I took this bright blue photo this morning before the clouds covered the sky again. Usually on a nice day like this, you might see one, two, three, or four (or a few more) fishing boats on the water near town. Today they are out in great numbers, the folks on board hoping to outsmart the sturgeon in the water, or just get lucky.
When I moved to Astoria in 2001, one of the first unusual things I noticed was a sturgeon being flung into the back of a waiting pickup truck about half a block from the river. People fish off the piers and docks right in town during sturgeon season. The most surreal thing about it was that the fish was amost as big as the guy who caught it.
Only a single point barbless hook can be used, and you can only keep a sturgeon whose "fork length" (nose to the fork in the tail) is between 41 and 54 inches. (104.1 to 137.2 cm) The season opened on the lower Columbia River on May 22, and the time and location limit is "from Buoy 10 to the Wauna powerlines seven days a week . . . with a statewide annual limit of five fish" and a daily limit of one per person.
Sturgeon can be yummy if you cook them right, or it can smell and chew like rubber. One secret I found is to either cook it immediately, or leave it wrapped in the fridge for a couple of days. You can also freeze and thaw it. I had the rubber problem with sturgeon cooked the day after someone caught it. Any hints from readers?
While we're on length conversions, there is an amazing web site I learned about recently called WolframAlfa. You can get it to return basic information like this, detailed information like this, or surprisingly detailed information like this. Or a comparison like this or this.

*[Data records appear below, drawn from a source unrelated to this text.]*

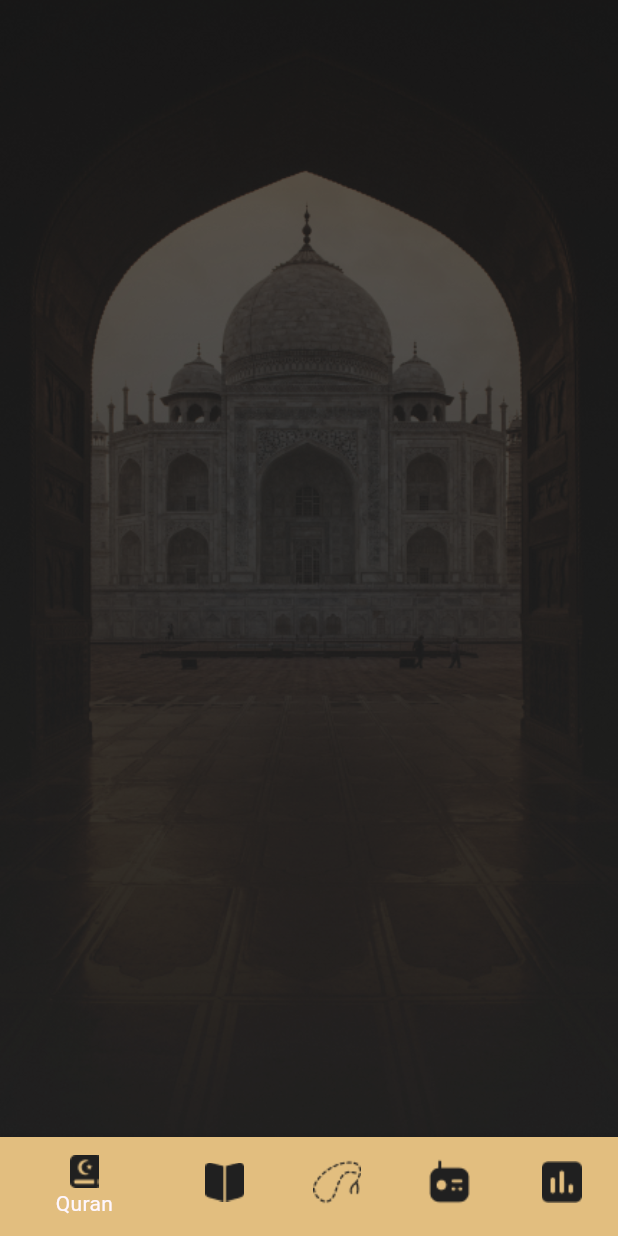
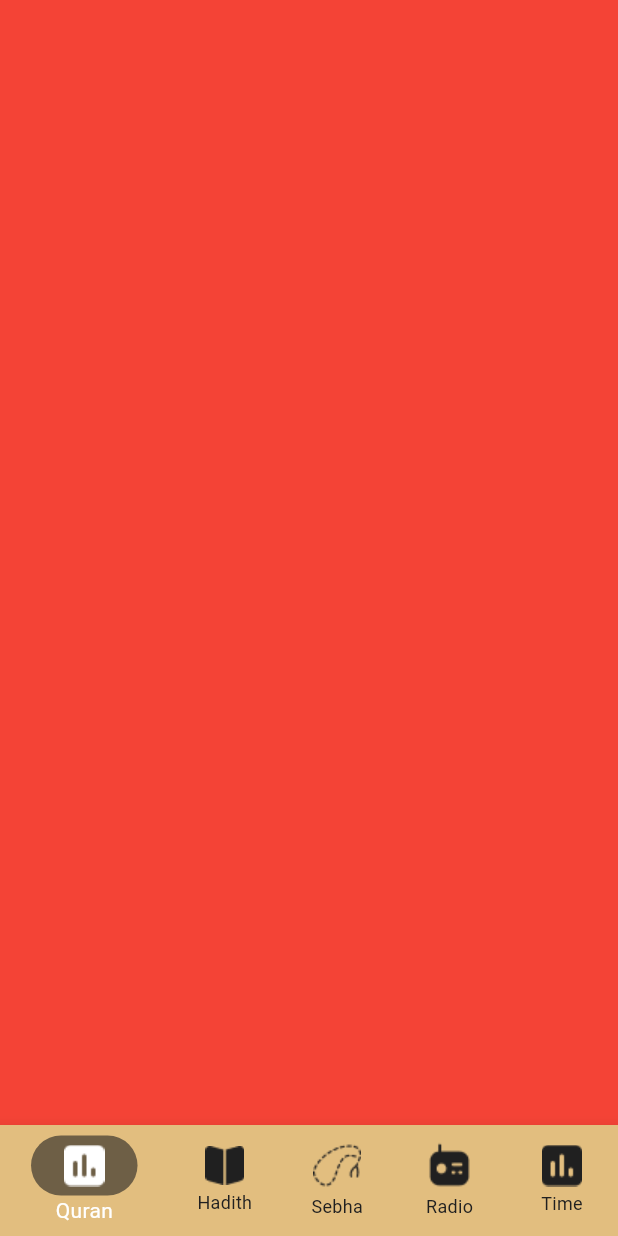
Before and after one commit to mohammedtohamym/islami-app-flutter, a Flutter app: the screen it shows after launch, on a phone screen of 412 x 824 dp. Run offline on Flutter 3.47's test engine with Material 3 defaults, Android fonts, the phone set to English and light mode, and no system bars.

Commit message:
Added Bottom Bar Functionality

```diff
--- a/lib/app_colors.dart
+++ b/lib/app_colors.dart
@@ -4,4 +4,5 @@ class AppColors {
   static Color primaryDark = Color(0xffE2BE7F);
   static Color white = Color(0xffFFFFFF);
   static Color black = Color(0xff202020);
+  static Color blackBg = Color(0x99202020);
 }
--- a/lib/home/homescreen.dart
+++ b/lib/home/homescreen.dart
@@ -1,45 +1,89 @@
 import 'package:flutter/material.dart';
 import 'package:islami_app/app_colors.dart';
+import 'package:islami_app/tabs/hadith_tab/hadith_tab.dart';
+import 'package:islami_app/tabs/quran_tab/quran_tab.dart';
+import 'package:islami_app/tabs/radio_tab/radio_tab.dart';
+import 'package:islami_app/tabs/sebha_tab/sebha_tab.dart';
+import 'package:islami_app/tabs/time_tab/time_tab.dart';
 
-class Homescreen extends StatelessWidget {
+class Homescreen extends StatefulWidget {
   static const String routeName = 'homescreen_route';
 
+  @override
+  State<Homescreen> createState() => _HomescreenState();
+}
+
+class _HomescreenState extends State<Homescreen> {
+  int selectedIndex = 0 ;
+
+  List<String> backGroundImages = [
+    'assets/images/quran_bg.png',
+    'assets/images/hadith_bg.png',
+    'assets/images/sebha_bg.png',
+    'assets/images/radio_bg.png',
+    'assets/images/time_bg.png',
+  ];
+
+  List<Widget> tabs = [
+    QuranTab(),
+    HadithTab(),
+    SebhaTab(),
+    RadioTab(),
+    TimeTab()
+  ];
   @override
   Widget build(BuildContext context) {
     return Scaffold(
       body: Stack(
         children: [
           /*background image*/
-          Image.asset('assets/images/quran_bg.png',
+          Image.asset(backGroundImages[selectedIndex],
             height: double.infinity,
             width: double.infinity,
             fit:BoxFit.cover,),
+          tabs[selectedIndex],
           Scaffold(
             bottomNavigationBar: Theme(
               data: Theme.of(context).copyWith(
-                canvasColor: AppColors.primaryDark
+                canvasColor: AppColors.primaryDark,
+                bottomNavigationBarTheme: BottomNavigationBarThemeData(
+                  selectedIconTheme: IconThemeData(color: Colors.white)
+                )
               ),
               child: BottomNavigationBar(
+                selectedItemColor: AppColors.white,
+                unselectedItemColor: AppColors.black,
+                currentIndex: selectedIndex,
+                // selectedIconTheme: IconThemeData(
+                //   color: AppColors.white,
+                // ),
+                // unselectedIconTheme: IconThemeData(
+                //     color: AppColors.white
+                // ),
+                onTap: (index){selectedIndex = index; setState(() {
+
+                });},
+                showUnselectedLabels: true,
                 items: [
                   BottomNavigationBarItem(
-                    icon: Image.asset('assets/images/icon_quran.png',),
+                      icon: bottomBarItemBuilder(index: 0, name: 'time'),
                     label: 'Quran'
                   ),
                   BottomNavigationBarItem(
-                      icon: Image.asset('assets/images/icon_hadith.png',),
-                      label: 'Quran'
+                      icon: bottomBarItemBuilder(index: 1, name: 'hadith'),
+                      label: 'Hadith'
                   ),
                   BottomNavigationBarItem(
-                      icon: Image.asset('assets/images/icon_sebha.png',),
-                      label: 'Quran'
+                      icon: bottomBarItemBuilder(index: 2, name: 'sebha'),
+                      label: 'Sebha'
                   ),
                   BottomNavigationBarItem(
-                      icon: Image.asset('assets/images/icon_radio.png',),
-                      label: 'Quran'
+                      icon: bottomBarItemBuilder(index: 3, name: 'radio'),
+                      label: 'Radio'
                   ),
                   BottomNavigationBarItem(
-                      icon: Image.asset('assets/images/icon_time.png',),
-                      label: 'Quran'
+                      icon: bottomBarItemBuilder(index: 4, name: 'time'),
+                      label: 'Time'
                   ),
                 ],
               ),
@@ -49,4 +93,22 @@ class Homescreen extends StatelessWidget {
       ),
     );
   }
+
+  Widget bottomBarItemBuilder({required int index, required String name}){
+    return index == selectedIndex? Container(
+      child: Container(
+        padding: EdgeInsets.symmetric(vertical: 6, horizontal: 22),
+        decoration: BoxDecoration(
+          color: AppColors.blackBg,
+          borderRadius: BorderRadius.circular(22)
+        ),
+          child: Image.asset('assets/images/icon_$name.png',
+          color: AppColors.white,),
+      ),
+    )
+    :
+    Image.asset('assets/images/icon_$name.png',
+    color: AppColors.black,)
+    ;
+  }
 }
--- /dev/null
+++ b/lib/tabs/hadith_tab/hadith_tab.dart
@@ -0,0 +1,11 @@
+import 'package:flutter/material.dart';
+
+class HadithTab extends StatelessWidget {
+
+  @override
+  Widget build(BuildContext context) {
+    return Container(
+      color: Color(0x5B258572),
+    );
+  }
+}
--- /dev/null
+++ b/lib/tabs/quran_tab/quran_tab.dart
@@ -0,0 +1,11 @@
+import 'package:flutter/material.dart';
+
+class QuranTab extends StatelessWidget {
+
+  @override
+  Widget build(BuildContext context) {
+    return Container(
+      color: Colors.red,
+    );
+  }
+}
--- /dev/null
+++ b/lib/tabs/radio_tab/radio_tab.dart
@@ -0,0 +1,11 @@
+import 'package:flutter/material.dart';
+
+class RadioTab extends StatelessWidget {
+
+  @override
+  Widget build(BuildContext context) {
+    return Container(
+      color: Color(0x5B856F25),
+    );
+  }
+}
--- /dev/null
+++ b/lib/tabs/sebha_tab/sebha_tab.dart
@@ -0,0 +1,11 @@
+import 'package:flutter/material.dart';
+
+class SebhaTab extends StatelessWidget {
+
+  @override
+  Widget build(BuildContext context) {
+    return Container(
+      color: Color(0x5B258560),
+    );
+  }
+}
--- /dev/null
+++ b/lib/tabs/time_tab/time_tab.dart
@@ -0,0 +1,11 @@
+import 'package:flutter/material.dart';
+
+class TimeTab extends StatelessWidget {
+
+  @override
+  Widget build(BuildContext context) {
+    return Container(
+      color: Color(0x5B562585),
+    );
+  }
+}
```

Or maybe you'd like to compare the states of Washington and Oregon. The video intro is very cool.
This blog is sponsored by Tapir and Friends Animal Store.